European guidelines recommend use of clinical biomarkers in breast cancer

March 15, 2017 – SAN DIEGO. New guidelines recently published by the European Group on Tumor Markers (EGTM) recommend that the validated biomarker, Breast Cancer Index (BCI), may be used to predict outcome and aid in adjuvant therapy decision-making for ER+ positive early-stage breast cancer patients. In addition, the EGTM specifically highlighted the ability of BCI to detect risk of late recurrences (>5 years post-diagnosis) and cited research demonstrating that BCI showed improved performance versus several other biomarkers in predicting late recurrence. According to the guidelines, “BCI may thus be of value for the identification of ER-positive lymph node-negative patients that may not require extended endocrine therapy after 5 years of treatment.”

BCI is the only currently available validated biomarker that is both prognostic for late distant recurrence and predictive for likelihood of benefit from extended endocrine therapy (EET).

“The BCI biomarker has reached an important milestone with Clinical Guideline recognition in the extended endocrine setting, as the use of genomic tools has become increasingly important to potentially select appropriate patients,” said Catherine Schnabel, PhD, Chief Scientific Officer at Biotheranostics, Inc. “The European Group on Tumor Markers’ inclusion of BCI in the updated guidelines only serves to underscore BCI’s value in that decision-making process,” she continued.

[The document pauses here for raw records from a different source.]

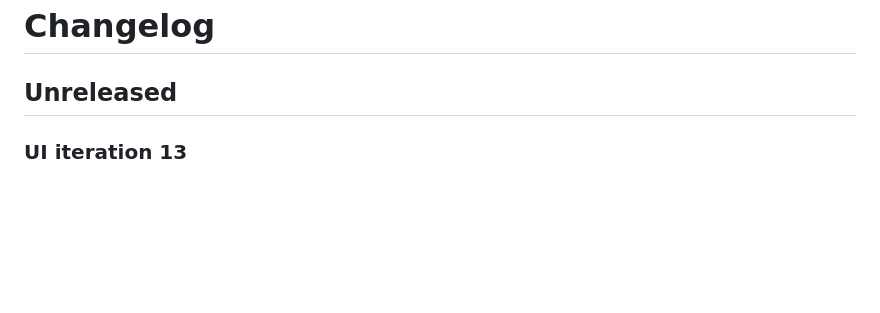
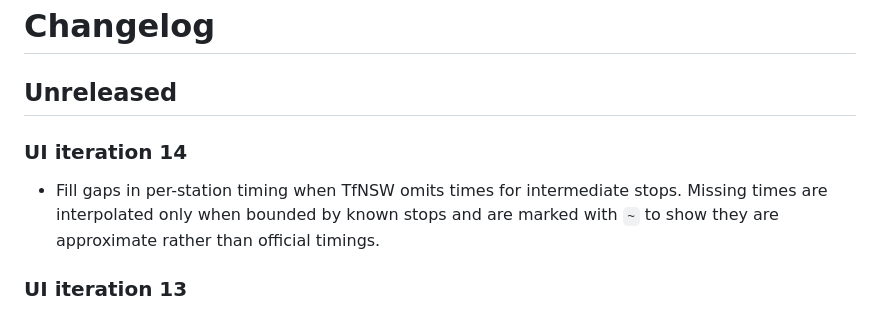
Before and after one commit to LioncityDownUnder/SydneyStationAlert, a Markdown page: CHANGELOG.md, the part around the change. Rendered like a GitHub page; blank space fills up the shorter version.

Commit message:
Document approximate stop time fallback

```diff
--- a/CHANGELOG.md
+++ b/CHANGELOG.md
@@ -1,6 +1,9 @@
 # Changelog
 
 ## Unreleased
+
+### UI iteration 14
+- Fill gaps in per-station timing when TfNSW omits times for intermediate stops. Missing times are interpolated only when bounded by known stops and are marked with `~` to show they are approximate rather than official timings.
 
 ### UI iteration 13
 - Show a concise journey time beside each station in the route list. The origin uses departure time; intermediate, transfer, and destination stops use arrival time with departure as a fallback. Platform information stays on the same muted detail line.
```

BCI is a molecular, gene expression-based test uniquely positioned to help identify patients best suited for extended endocrine treatment. It is the only validated, commercially available test with data demonstrating prognostic risk of recurrence out to 15 years, as well as prediction of likelihood of benefit from extended endocrine therapy (treatment in years 5-10). The breakthrough test helps oncologists and patients navigate the difficult trade-off between wanting to take steps to prevent recurrence of their disease and facing significant side effects and safety challenges related to extended endocrine therapy.

SOURCE Biotheranostics

www.breastcancerindex.com.